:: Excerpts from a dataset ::
▼

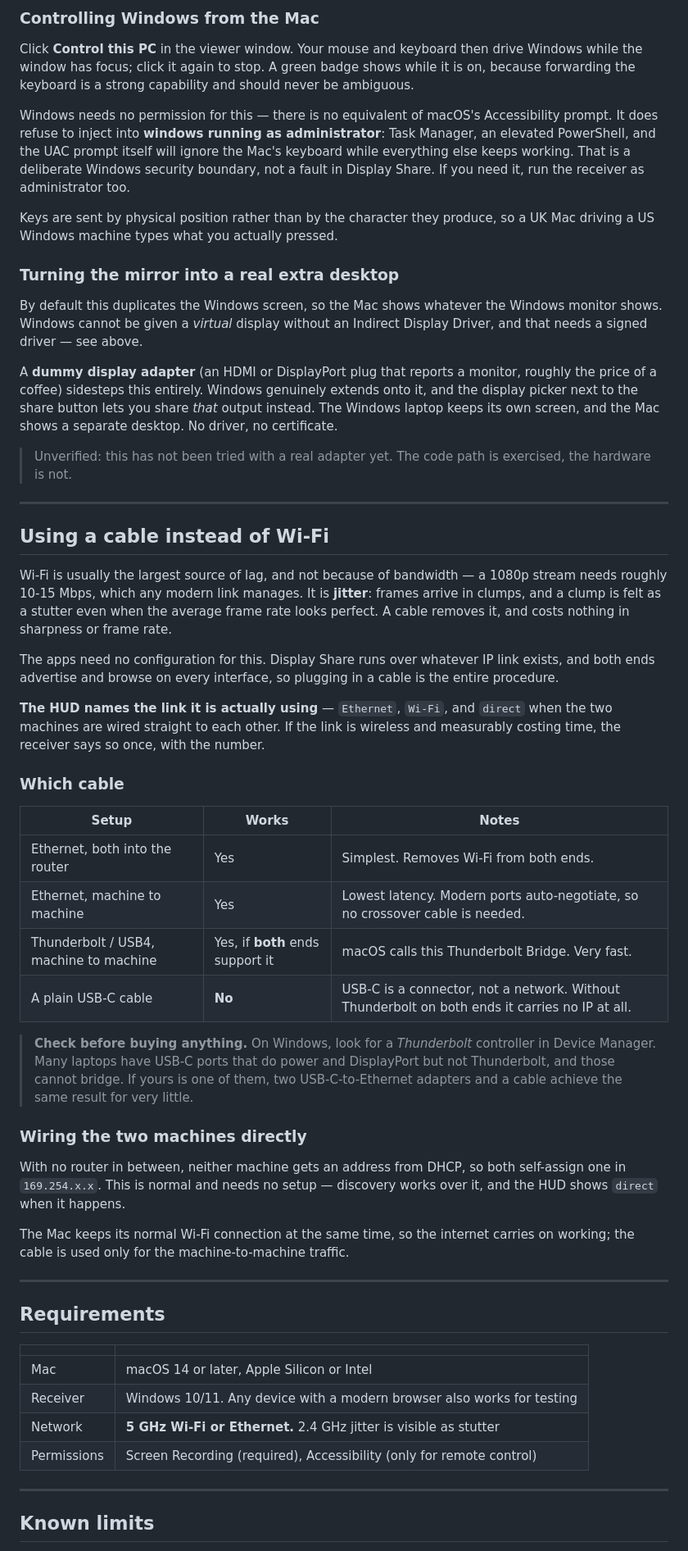
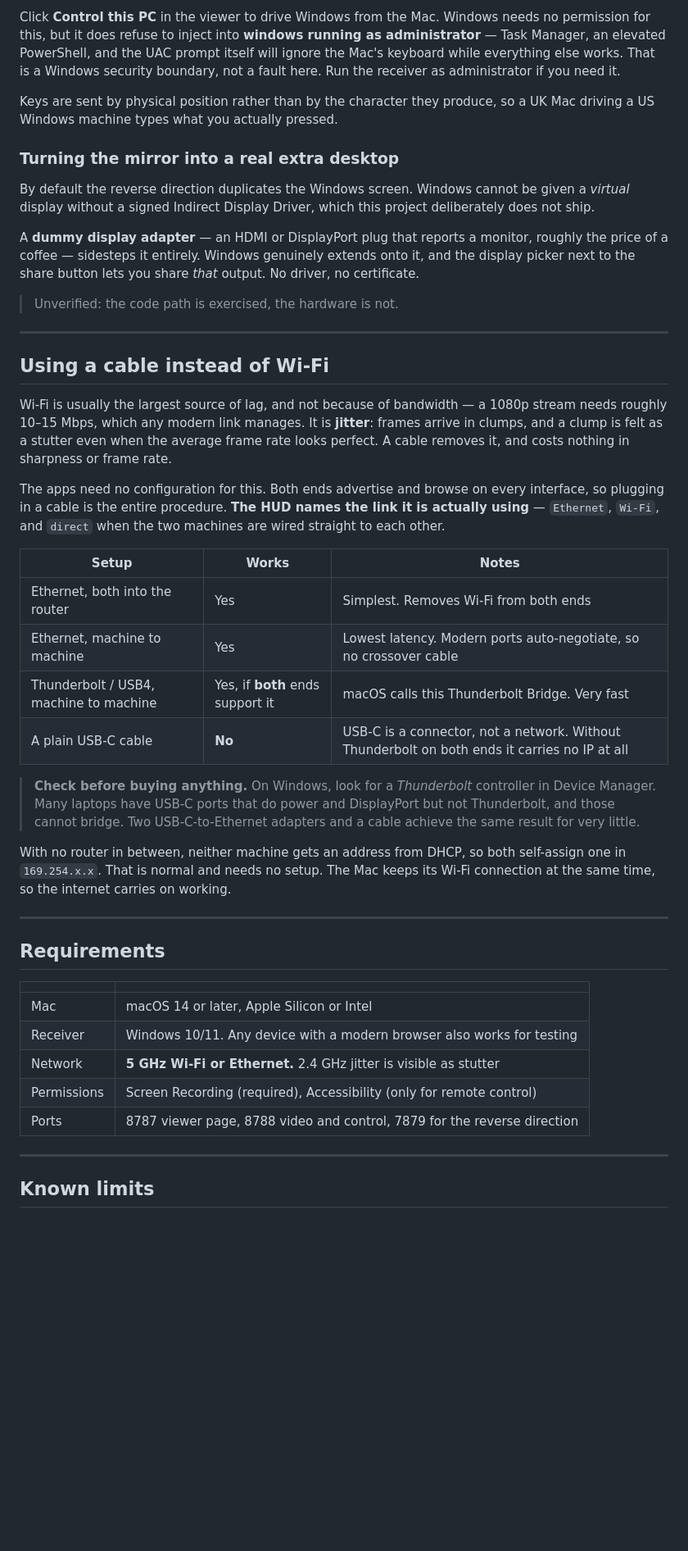
Before and after one commit to nbkdoesntknowcoding/display-share, a Markdown page: README.md, the part around one of its changes. Shown at 82% size. Rendered like a GitHub page; blank space fills up the shorter version.

```diff
--- a/README.md
+++ b/README.md
@@ -195,76 +278,57 @@ congestion it was itself creating.
 
-### Controlling Windows from the Mac
-
-Click **Control this PC** in the viewer window. Your mouse and keyboard then
-drive Windows while the window has focus; click it again to stop. A green badge
-shows while it is on, because forwarding the keyboard is a strong capability and
-should never be ambiguous.
-
-Windows needs no permission for this — there is no equivalent of macOS's
-Accessibility prompt. It does refuse to inject into **windows running as
-administrator**: Task Manager, an elevated PowerShell, and the UAC prompt itself
-will ignore the Mac's keyboard while everything else keeps working. That is a
-deliberate Windows security boundary, not a fault in Display Share. If you need
-it, run the receiver as administrator too.
+Click **Control this PC** in the viewer to drive Windows from the Mac. Windows
+needs no permission for this, but it does refuse to inject into **windows running
+as administrator** — Task Manager, an elevated PowerShell, and the UAC prompt
+itself will ignore the Mac's keyboard while everything else works. That is a
+Windows security boundary, not a fault here. Run the receiver as administrator if
+you need it.
 
 Keys are sent by physical position rather than by the character they produce, so
 a UK Mac driving a US Windows machine types what you actually pressed.
 
 ### Turning the mirror into a real extra desktop
 
-By default this duplicates the Windows screen, so the Mac shows whatever the
-Windows monitor shows. Windows cannot be given a *virtual* display without an
-Indirect Display Driver, and that needs a signed driver — see above.
+By default the reverse direction duplicates the Windows screen. Windows cannot be
+given a *virtual* display without a signed Indirect Display Driver, which this
+project deliberately does not ship.
 
-A **dummy display adapter** (an HDMI or DisplayPort plug that reports a monitor,
-roughly the price of a coffee) sidesteps this entirely. Windows genuinely
-extends onto it, and the display picker next to the share button lets you share
-*that* output instead. The Windows laptop keeps its own screen, and the Mac shows
-a separate desktop. No driver, no certificate.
+A **dummy display adapter** — an HDMI or DisplayPort plug that reports a monitor,
+roughly the price of a coffee — sidesteps it entirely. Windows genuinely extends
+onto it, and the display picker next to the share button lets you share *that*
+output. No driver, no certificate.
 
-> Unverified: this has not been tried with a real adapter yet. The code path is
-> exercised, the hardware is not.
+> Unverified: the code path is exercised, the hardware is not.
 
 ---
 
 ## Using a cable instead of Wi-Fi
 
 Wi-Fi is usually the largest source of lag, and not because of bandwidth — a
-1080p stream needs roughly 10-15 Mbps, which any modern link manages. It is
+1080p stream needs roughly 10–15 Mbps, which any modern link manages. It is
 **jitter**: frames arrive in clumps, and a clump is felt as a stutter even when
 the average frame rate looks perfect. A cable removes it, and costs nothing in
 sharpness or frame rate.
 
-The apps need no configuration for this. Display Share runs over whatever IP link
-exists, and both ends advertise and browse on every interface, so plugging in a
-cable is the entire procedure.
-
-**The HUD names the link it is actually using** — `Ethernet`, `Wi-Fi`, and
-`direct` when the two machines are wired straight to each other. If the link is
-wireless and measurably costing time, the receiver says so once, with the number.
-
-### Which cable
+The apps need no configuration for this. Both ends advertise and browse on every
+interface, so plugging in a cable is the entire procedure. **The HUD names the
+link it is actually using** — `Ethernet`, `Wi-Fi`, and `direct` when the two
+machines are wired straight to each other.
 
 | Setup | Works | Notes |
 |---|---|---|
-| Ethernet, both into the router | Yes | Simplest. Removes Wi-Fi from both ends. |
-| Ethernet, machine to machine | Yes | Lowest latency. Modern ports auto-negotiate, so no crossover cable is needed. |
-| Thunderbolt / USB4, machine to machine | Yes, if **both** ends support it | macOS calls this Thunderbolt Bridge. Very fast. |
-| A plain USB-C cable | **No** | USB-C is a connector, not a network. Without Thunderbolt on both ends it carries no IP at all. |
+| Ethernet, both into the router | Yes | Simplest. Removes Wi-Fi from both ends |
+| Ethernet, machine to machine | Yes | Lowest latency. Modern ports auto-negotiate, so no crossover cable |
+| Thunderbolt / USB4, machine to machine | Yes, if **both** ends support it | macOS calls this Thunderbolt Bridge. Very fast |
+| A plain USB-C cable | **No** | USB-C is a connector, not a network. Without Thunderbolt on both ends it carries no IP at all |
 
-> **Check before buying anything.** On Windows, look for a *Thunderbolt* controller
-> in Device Manager. Many laptops have USB-C ports that do power and DisplayPort
-> but not Thunderbolt, and those cannot bridge. If yours is one of them, two
-> USB-C-to-Ethernet adapters and a cable achieve the same result for very little.
-
-### Wiring the two machines directly
+> **Check before buying anything.** On Windows, look for a *Thunderbolt*
+> controller in Device Manager. Many laptops have USB-C ports that do power and
+> DisplayPort but not Thunderbolt, and those cannot bridge. Two USB-C-to-Ethernet
+> adapters and a cable achieve the same result for very little.
 
 With no router in between, neither machine gets an address from DHCP, so both
-self-assign one in `169.254.x.x`. This is normal and needs no setup — discovery
-works over it, and the HUD shows `direct` when it happens.
-
-The Mac keeps its normal Wi-Fi connection at the same time, so the internet
-carries on working; the cable is used only for the machine-to-machine traffic.
+self-assign one in `169.254.x.x`. That is normal and needs no setup. The Mac
+keeps its Wi-Fi connection at the same time, so the internet carries on working.
 
 ---
 
@@ -276,6 +340,7 @@ carries on working; the cable is used only for the machine-to-machine traffic.
 | Receiver | Windows 10/11. Any device with a modern browser also works for testing |
 | Network | **5 GHz Wi-Fi or Ethernet.** 2.4 GHz jitter is visible as stutter |
 | Permissions | Screen Recording (required), Accessibility (only for remote control) |
+| Ports | 8787 viewer page, 8788 video and control, 7879 for the reverse direction |
 
 ---
 
```
Also changed, not shown: other parts of README.md (+251 -124 lines).
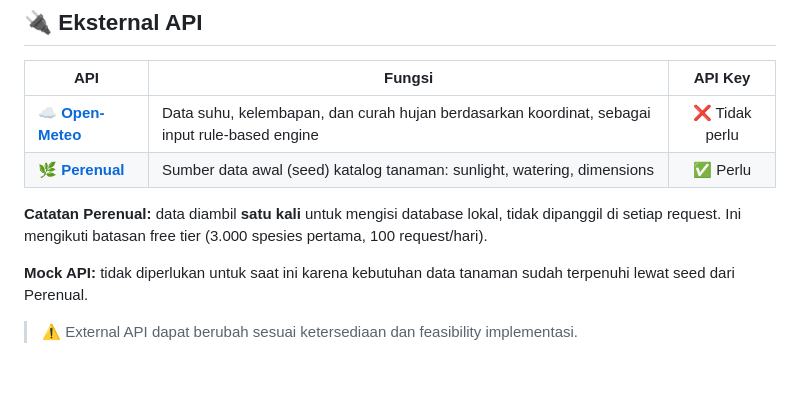
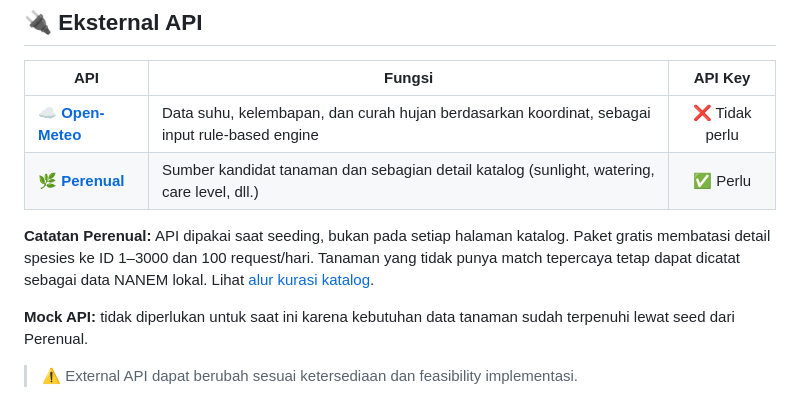
Before and after one commit to PBP-C13-25/NANEM, a Markdown page: README.md, the part around the change. Rendered like a GitHub page; blank space fills up the shorter version.

Commit message:
docs: document curated plant import workflow

```diff
--- a/README.md
+++ b/README.md
@@ -218,9 +218,9 @@ Informasi praktis cara membudidayakan tanaman: cara menanam, media tanam, kebutu
 | API                                                 | Fungsi                                                                                        |    API Key     |
 | --------------------------------------------------- | --------------------------------------------------------------------------------------------- | :------------: |
 | ☁️ **[Open-Meteo](https://open-meteo.com/en/docs)** | Data suhu, kelembapan, dan curah hujan berdasarkan koordinat, sebagai input rule-based engine | ❌ Tidak perlu |
-| 🌿 **[Perenual](https://perenual.com/docs/api)**    | Sumber data awal (seed) katalog tanaman: sunlight, watering, dimensions                       |    ✅ Perlu    |
+| 🌿 **[Perenual](https://perenual.com/docs/api)**    | Sumber kandidat tanaman dan sebagian detail katalog (sunlight, watering, care level, dll.)   |    ✅ Perlu    |
 
-**Catatan Perenual:** data diambil **satu kali** untuk mengisi database lokal, tidak dipanggil di setiap request. Ini mengikuti batasan free tier (3.000 spesies pertama, 100 request/hari).
+**Catatan Perenual:** API dipakai saat seeding, bukan pada setiap halaman katalog. Paket gratis membatasi detail spesies ke ID 1–3000 dan 100 request/hari. Tanaman yang tidak punya match tepercaya tetap dapat dicatat sebagai data NANEM lokal. Lihat [alur kurasi katalog](apps/plants/seed_data/README.md).
 
 **Mock API:** tidak diperlukan untuk saat ini karena kebutuhan data tanaman sudah terpenuhi lewat seed dari Perenual.
 
```
Also changed, not shown: 1 other file.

▲

:: What to produce ::
What comes back should match the records exactly, minus any pictures.

:: Result below ::
Before and after one commit to nbkdoesntknowcoding/display-share, a Markdown page: README.md, the part around one of its changes. Shown at 82% size. Rendered like a GitHub page; blank space fills up the shorter version.

```diff
--- a/README.md
+++ b/README.md
@@ -195,76 +278,57 @@ congestion it was itself creating.
 
-### Controlling Windows from the Mac
-
-Click **Control this PC** in the viewer window. Your mouse and keyboard then
-drive Windows while the window has focus; click it again to stop. A green badge
-shows while it is on, because forwarding the keyboard is a strong capability and
-should never be ambiguous.
-
-Windows needs no permission for this — there is no equivalent of macOS's
-Accessibility prompt. It does refuse to inject into **windows running as
-administrator**: Task Manager, an elevated PowerShell, and the UAC prompt itself
-will ignore the Mac's keyboard while everything else keeps working. That is a
-deliberate Windows security boundary, not a fault in Display Share. If you need
-it, run the receiver as administrator too.
+Click **Control this PC** in the viewer to drive Windows from the Mac. Windows
+needs no permission for this, but it does refuse to inject into **windows running
+as administrator** — Task Manager, an elevated PowerShell, and the UAC prompt
+itself will ignore the Mac's keyboard while everything else works. That is a
+Windows security boundary, not a fault here. Run the receiver as administrator if
+you need it.
 
 Keys are sent by physical position rather than by the character they produce, so
 a UK Mac driving a US Windows machine types what you actually pressed.
 
 ### Turning the mirror into a real extra desktop
 
-By default this duplicates the Windows screen, so the Mac shows whatever the
-Windows monitor shows. Windows cannot be given a *virtual* display without an
-Indirect Display Driver, and that needs a signed driver — see above.
+By default the reverse direction duplicates the Windows screen. Windows cannot be
+given a *virtual* display without a signed Indirect Display Driver, which this
+project deliberately does not ship.
 
-A **dummy display adapter** (an HDMI or DisplayPort plug that reports a monitor,
-roughly the price of a coffee) sidesteps this entirely. Windows genuinely
-extends onto it, and the display picker next to the share button lets you share
-*that* output instead. The Windows laptop keeps its own screen, and the Mac shows
-a separate desktop. No driver, no certificate.
+A **dummy display adapter** — an HDMI or DisplayPort plug that reports a monitor,
+roughly the price of a coffee — sidesteps it entirely. Windows genuinely extends
+onto it, and the display picker next to the share button lets you share *that*
+output. No driver, no certificate.
 
-> Unverified: this has not been tried with a real adapter yet. The code path is
-> exercised, the hardware is not.
+> Unverified: the code path is exercised, the hardware is not.
 
 ---
 
 ## Using a cable instead of Wi-Fi
 
 Wi-Fi is usually the largest source of lag, and not because of bandwidth — a
-1080p stream needs roughly 10-15 Mbps, which any modern link manages. It is
+1080p stream needs roughly 10–15 Mbps, which any modern link manages. It is
 **jitter**: frames arrive in clumps, and a clump is felt as a stutter even when
 the average frame rate looks perfect. A cable removes it, and costs nothing in
 sharpness or frame rate.
 
-The apps need no configuration for this. Display Share runs over whatever IP link
-exists, and both ends advertise and browse on every interface, so plugging in a
-cable is the entire procedure.
-
-**The HUD names the link it is actually using** — `Ethernet`, `Wi-Fi`, and
-`direct` when the two machines are wired straight to each other. If the link is
-wireless and measurably costing time, the receiver says so once, with the number.
-
-### Which cable
+The apps need no configuration for this. Both ends advertise and browse on every
+interface, so plugging in a cable is the entire procedure. **The HUD names the
+link it is actually using** — `Ethernet`, `Wi-Fi`, and `direct` when the two
+machines are wired straight to each other.
 
 | Setup | Works | Notes |
 |---|---|---|
-| Ethernet, both into the router | Yes | Simplest. Removes Wi-Fi from both ends. |
-| Ethernet, machine to machine | Yes | Lowest latency. Modern ports auto-negotiate, so no crossover cable is needed. |
-| Thunderbolt / USB4, machine to machine | Yes, if **both** ends support it | macOS calls this Thunderbolt Bridge. Very fast. |
-| A plain USB-C cable | **No** | USB-C is a connector, not a network. Without Thunderbolt on both ends it carries no IP at all. |
+| Ethernet, both into the router | Yes | Simplest. Removes Wi-Fi from both ends |
+| Ethernet, machine to machine | Yes | Lowest latency. Modern ports auto-negotiate, so no crossover cable |
+| Thunderbolt / USB4, machine to machine | Yes, if **both** ends support it | macOS calls this Thunderbolt Bridge. Very fast |
+| A plain USB-C cable | **No** | USB-C is a connector, not a network. Without Thunderbolt on both ends it carries no IP at all |
 
-> **Check before buying anything.** On Windows, look for a *Thunderbolt* controller
-> in Device Manager. Many laptops have USB-C ports that do power and DisplayPort
-> but not Thunderbolt, and those cannot bridge. If yours is one of them, two
-> USB-C-to-Ethernet adapters and a cable achieve the same result for very little.
-
-### Wiring the two machines directly
+> **Check before buying anything.** On Windows, look for a *Thunderbolt*
+> controller in Device Manager. Many laptops have USB-C ports that do power and
+> DisplayPort but not Thunderbolt, and those cannot bridge. Two USB-C-to-Ethernet
+> adapters and a cable achieve the same result for very little.
 
 With no router in between, neither machine gets an address from DHCP, so both
-self-assign one in `169.254.x.x`. This is normal and needs no setup — discovery
-works over it, and the HUD shows `direct` when it happens.
-
-The Mac keeps its normal Wi-Fi connection at the same time, so the internet
-carries on working; the cable is used only for the machine-to-machine traffic.
+self-assign one in `169.254.x.x`. That is normal and needs no setup. The Mac
+keeps its Wi-Fi connection at the same time, so the internet carries on working.
 
 ---
 
@@ -276,6 +340,7 @@ carries on working; the cable is used only for the machine-to-machine traffic.
 | Receiver | Windows 10/11. Any device with a modern browser also works for testing |
 | Network | **5 GHz Wi-Fi or Ethernet.** 2.4 GHz jitter is visible as stutter |
 | Permissions | Screen Recording (required), Accessibility (only for remote control) |
+| Ports | 8787 viewer page, 8788 video and control, 7879 for the reverse direction |
 
 ---
 
```
Also changed, not shown: other parts of README.md (+251 -124 lines).
Before and after one commit to PBP-C13-25/NANEM, a Markdown page: README.md, the part around the change. Rendered like a GitHub page; blank space fills up the shorter version.

Commit message:
docs: document curated plant import workflow

```diff
--- a/README.md
+++ b/README.md
@@ -218,9 +218,9 @@ Informasi praktis cara membudidayakan tanaman: cara menanam, media tanam, kebutu
 | API                                                 | Fungsi                                                                                        |    API Key     |
 | --------------------------------------------------- | --------------------------------------------------------------------------------------------- | :------------: |
 | ☁️ **[Open-Meteo](https://open-meteo.com/en/docs)** | Data suhu, kelembapan, dan curah hujan berdasarkan koordinat, sebagai input rule-based engine | ❌ Tidak perlu |
-| 🌿 **[Perenual](https://perenual.com/docs/api)**    | Sumber data awal (seed) katalog tanaman: sunlight, watering, dimensions                       |    ✅ Perlu    |
+| 🌿 **[Perenual](https://perenual.com/docs/api)**    | Sumber kandidat tanaman dan sebagian detail katalog (sunlight, watering, care level, dll.)   |    ✅ Perlu    |
 
-**Catatan Perenual:** data diambil **satu kali** untuk mengisi database lokal, tidak dipanggil di setiap request. Ini mengikuti batasan free tier (3.000 spesies pertama, 100 request/hari).
+**Catatan Perenual:** API dipakai saat seeding, bukan pada setiap halaman katalog. Paket gratis membatasi detail spesies ke ID 1–3000 dan 100 request/hari. Tanaman yang tidak punya match tepercaya tetap dapat dicatat sebagai data NANEM lokal. Lihat [alur kurasi katalog](apps/plants/seed_data/README.md).
 
 **Mock API:** tidak diperlukan untuk saat ini karena kebutuhan data tanaman sudah terpenuhi lewat seed dari Perenual.
 
```
Also changed, not shown: 1 other file.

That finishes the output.